I didn’t really want to mention it, but Winter is coming – this season of sleeping bears and soft flannel; an interval of climbing in and hunkering down.
Dormant crops will slumber beneath the frozen earth.
It’s a time for rest, a well-deserved respite for planters, reapers and gatherers.
Symbolically, we’re all in the business of planting, reaping and gathering.
Seems logical, then, that we should plan for rest, and lean into it like a comfy quilt.
But we don’t.
Rest, in our industrious, git ‘er done culture, is the Last Stop on a Fast Track.
In some ways, the year 2020 has forced many of us to rest from something, open our hands, wear some masks, separate from all the parties and associations of labor, and receive something very new. Some new growth. New perspective. New value. New understanding.
Rest is too often frowned upon, equated with “lazy”.
That’s just sad. I know a woman who never tells her mother that she has been reading for hours, or drawing, or quietly designing something. It would be frowned upon.
What’s worse is, we often feel guilty for getting some downtime when there’s so much yet to cross off the To-Do List.
People who own their own company rarely get to just shut down and go to the beach for a week. Others feel their vacation time must be spent with family when they would rather explore a mountain retreat alone. Is that kind of vacation commitment more productive?
Give yourself permission to relax. Schedule down-time and honor that impulse to shut all the calling needs out. As a colleague is fond of saying, “You’re not lazy – you’re spent!”
She’s right — we’re operating on 2 cylinders and still hoping to put more miles on before bedtime.
We need a VISION of how to do the better things so we can practice them. Where is that vision?
The best criticism of the bad is the practice of the better.” (Richard Rohr)
Where there is no vision, the people perish.” (Prov. 29:18)
Perish. That’s a pretty strong word.
(Note: I sound like an old school politician in this post, but man, we need to reclaim (or re-create) our vision for our country. No time like the present to do so.)
Can you see the American vision right now? Does it exist? Or is it buried under piles of mockery, deception, illness, anger, and fear? We need to be able to see it.
We need to demand it of our candidates, especially in these days leading up to the election. We don’t want to perish. Quite the opposite.
In starting a non-profit, the first task is to create both a vision statement and a mission statement. The vision statement is the “to see” part. The mission statement is the “to do” part. Vision statements are often virtually impossible to achieve, like “to see every American gainfully employed” but still, it’s the vision. The vision informs the mission.

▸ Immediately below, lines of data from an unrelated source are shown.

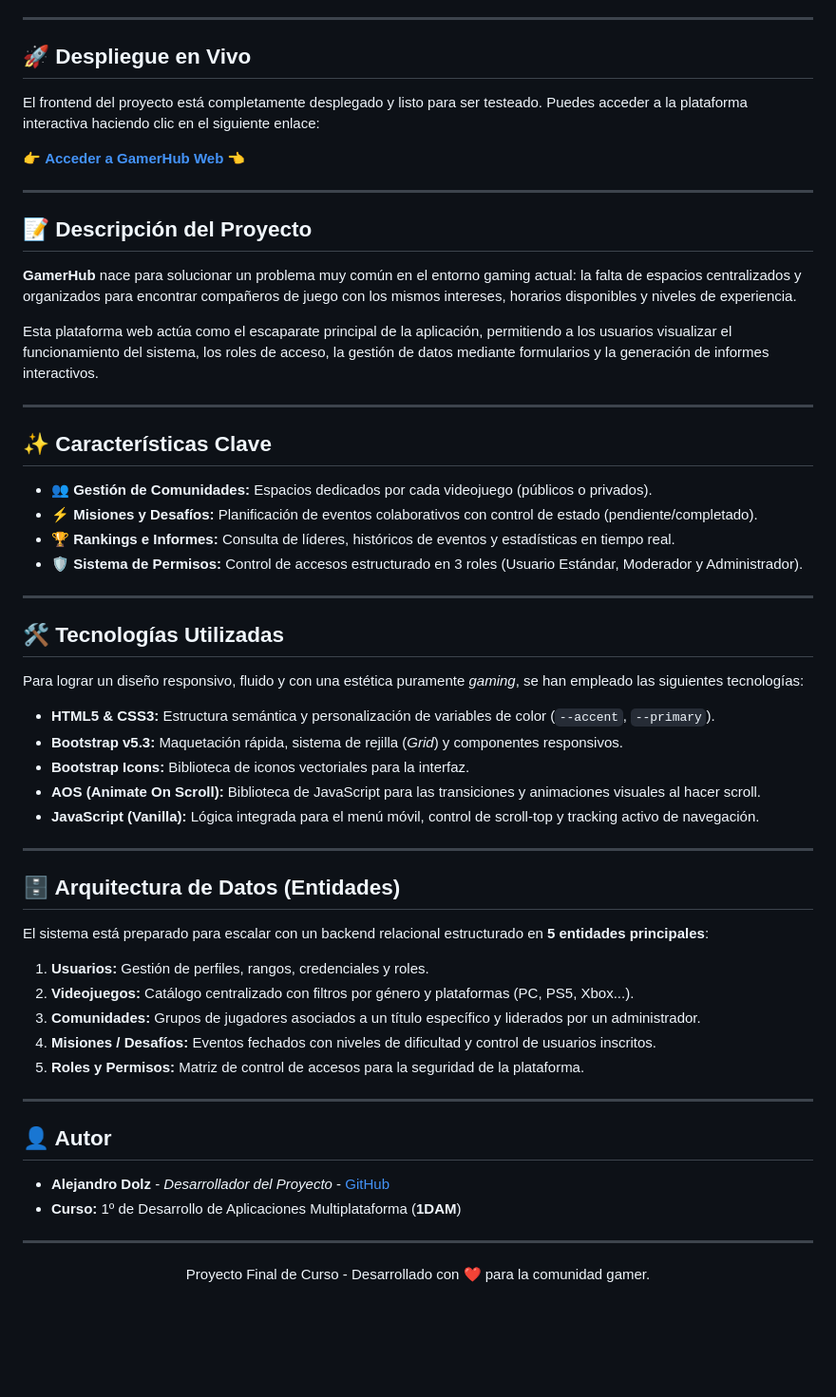
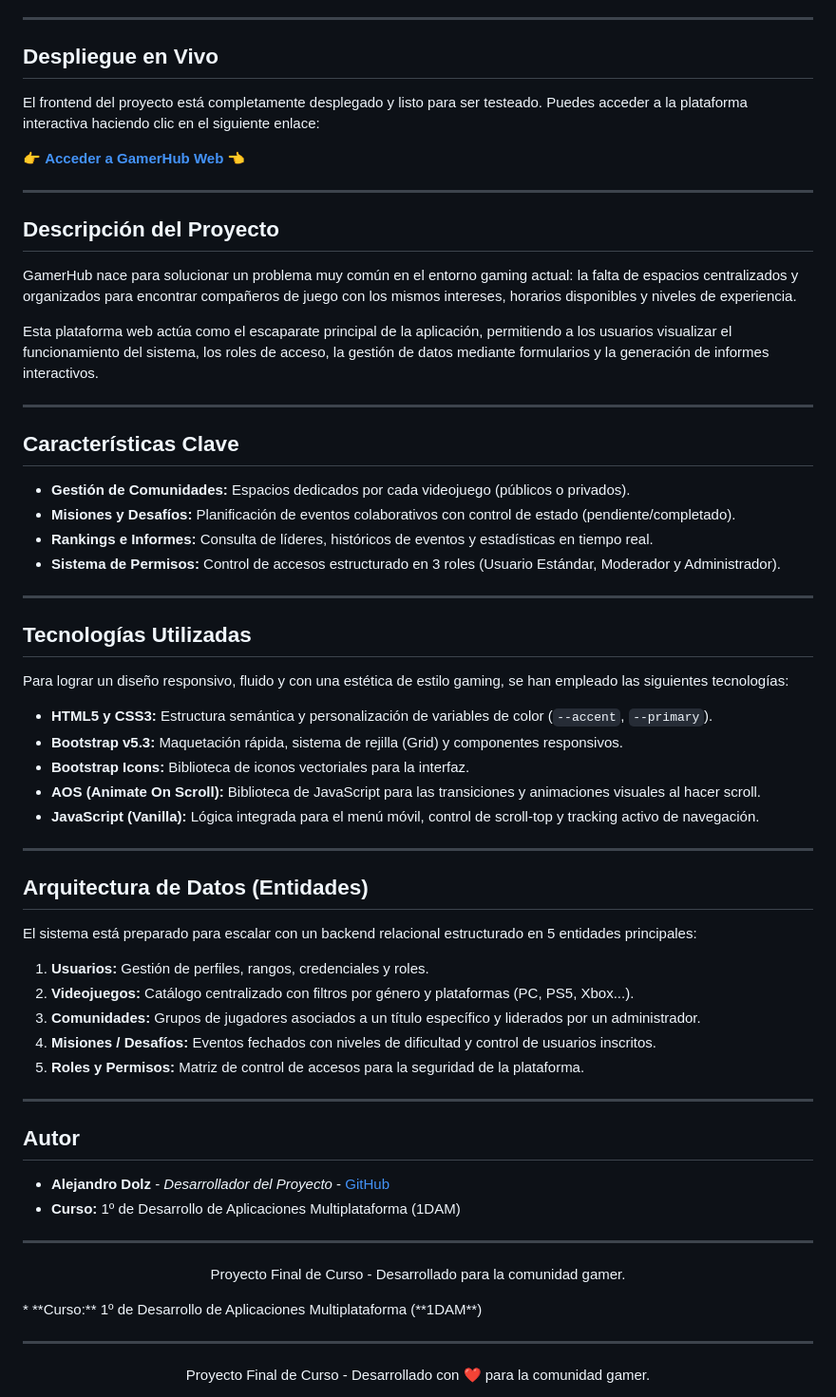
Before and after one commit to Adolz05/GAMERHUB_WEB, a Markdown page: README.md, the part around one of its changes. Shown at 95% size. Drawn GitHub-style; blank space fills up the shorter version.

```diff
--- a/README.md
+++ b/README.md
@@ -19,7 +19,7 @@
 
 ---
 
-## 🚀 Despliegue en Vivo
+## Despliegue en Vivo
 
 El frontend del proyecto está completamente desplegado y listo para ser testeado. Puedes acceder a la plataforma interactiva haciendo clic en el siguiente enlace:
 
@@ -27,50 +27,54 @@ El frontend del proyecto está completamente desplegado y listo para ser testead
 
 ---
 
-## 📝 Descripción del Proyecto
+## Descripción del Proyecto
 
-**GamerHub** nace para solucionar un problema muy común en el entorno gaming actual: la falta de espacios centralizados y organizados para encontrar compañeros de juego con los mismos intereses, horarios disponibles y niveles de experiencia.
+GamerHub nace para solucionar un problema muy común en el entorno gaming actual: la falta de espacios centralizados y organizados para encontrar compañeros de juego con los mismos intereses, horarios disponibles y niveles de experiencia.
 
 Esta plataforma web actúa como el escaparate principal de la aplicación, permitiendo a los usuarios visualizar el funcionamiento del sistema, los roles de acceso, la gestión de datos mediante formularios y la generación de informes interactivos.
 
 ---
 
-## ✨ Características Clave
+## Características Clave
 
-* **👥 Gestión de Comunidades:** Espacios dedicados por cada videojuego (públicos o privados).
-* **⚡ Misiones y Desafíos:** Planificación de eventos colaborativos con control de estado (pendiente/completado).
-* **🏆 Rankings e Informes:** Consulta de líderes, históricos de eventos y estadísticas en tiempo real.
-* **🛡️ Sistema de Permisos:** Control de accesos estructurado en 3 roles (Usuario Estándar, Moderador y Administrador).
+* **Gestión de Comunidades:** Espacios dedicados por cada videojuego (públicos o privados).
+* **Misiones y Desafíos:** Planificación de eventos colaborativos con control de estado (pendiente/completado).
+* **Rankings e Informes:** Consulta de líderes, históricos de eventos y estadísticas en tiempo real.
+* **Sistema de Permisos:** Control de accesos estructurado en 3 roles (Usuario Estándar, Moderador y Administrador).
 
 ---
 
-## 🛠️ Tecnologías Utilizadas
+## Tecnologías Utilizadas
 
-Para lograr un diseño responsivo, fluido y con una estética puramente *gaming*, se han empleado las siguientes tecnologías:
+Para lograr un diseño responsivo, fluido y con una estética de estilo gaming, se han empleado las siguientes tecnologías:
 
-* **HTML5 & CSS3:** Estructura semántica y personalización de variables de color (`--accent`, `--primary`).
-* **Bootstrap v5.3:** Maquetación rápida, sistema de rejilla (*Grid*) y componentes responsivos.
+* **HTML5 y CSS3:** Estructura semántica y personalización de variables de color (`--accent`, `--primary`).
+* **Bootstrap v5.3:** Maquetación rápida, sistema de rejilla (Grid) y componentes responsivos.
 * **Bootstrap Icons:** Biblioteca de iconos vectoriales para la interfaz.
 * **AOS (Animate On Scroll):** Biblioteca de JavaScript para las transiciones y animaciones visuales al hacer scroll.
 * **JavaScript (Vanilla):** Lógica integrada para el menú móvil, control de scroll-top y tracking activo de navegación.
 
 ---
 
-## 🗄️ Arquitectura de Datos (Entidades)
+## Arquitectura de Datos (Entidades)
 
-El sistema está preparado para escalar con un backend relacional estructurado en **5 entidades principales**:
+El sistema está preparado para escalar con un backend relacional estructurado en 5 entidades principales:
 
-1.  **Usuarios:** Gestión de perfiles, rangos, credenciales y roles.
-2.  **Videojuegos:** Catálogo centralizado con filtros por género y plataformas (PC, PS5, Xbox...).
-3.  **Comunidades:** Grupos de jugadores asociados a un título específico y liderados por un administrador.
-4.  **Misiones / Desafíos:** Eventos fechados con niveles de dificultad y control de usuarios inscritos.
-5.  **Roles y Permisos:** Matriz de control de accesos para la seguridad de la plataforma.
+1. **Usuarios:** Gestión de perfiles, rangos, credenciales y roles.
+2. **Videojuegos:** Catálogo centralizado con filtros por género y plataformas (PC, PS5, Xbox...).
+3. **Comunidades:** Grupos de jugadores asociados a un título específico y liderados por un administrador.
+4. **Misiones / Desafíos:** Eventos fechados con niveles de dificultad y control de usuarios inscritos.
+5. **Roles y Permisos:** Matriz de control de accesos para la seguridad de la plataforma.
 
 ---
 
-## 👤 Autor
+## Autor
 
-* **Alejandro Dolz** - *Desarrollador del Proyecto* - [GitHub](https://github.com/alejandrodolz)
+* **Alejandro Dolz** - *Desarrollador del Proyecto* - [GitHub](https://github.com/Adolz05)
+* **Curso:** 1º de Desarrollo de Aplicaciones Multiplataforma (1DAM)
+
+---
+<p align="center">Proyecto Final de Curso - Desarrollado para la comunidad gamer.</p>
 * **Curso:** 1º de Desarrollo de Aplicaciones Multiplataforma (**1DAM**)
 
 ---
```
Also changed, not shown: other parts of README.md (+5 -5 lines).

I want to see unity, goodness, recovery, health, creativity, positivity, leadership, unselfishness, strength of character, humility in the face of mistakes, courage, clear goals, trustworthiness, morality, honesty, nobility, self-sacrifice (if that’s what it takes), “unlikely” alliances, optimism, and iron will. I want to see people of all races and creeds and even political parties sitting at the same table to hammer out solutions, listening first, speaking later. I want to see a healthy nation that has the respect of other nations. I want to see reclamation of what our country has done right and repair of what we’ve done wrong. I want to be able to look ahead with great hope.
That’s quite a laundry list of virtues, but is it impossible? Maybe, but vision gives us guidance and passion. It gives us the reason to get up and march in the right direction.
There’s a song we sing at sporting events. It’s gotten a lot of press lately, but think about the words. “And the rocket’s red glare, the bombs bursting in air, gave proof through the night, that our flag was still there.” Even through the fog of battle, the flag was still there. Even through OUR fog of battle, let’s find the vision or start creating a new one for a better country.
This blog was originally published as The Next 82 Days, and is used by permission of the author. Debbie Johnson’s decades of mission work include founding DenverWorks and serving in leadership positions at the Dalit Freedom Network and India Transformed.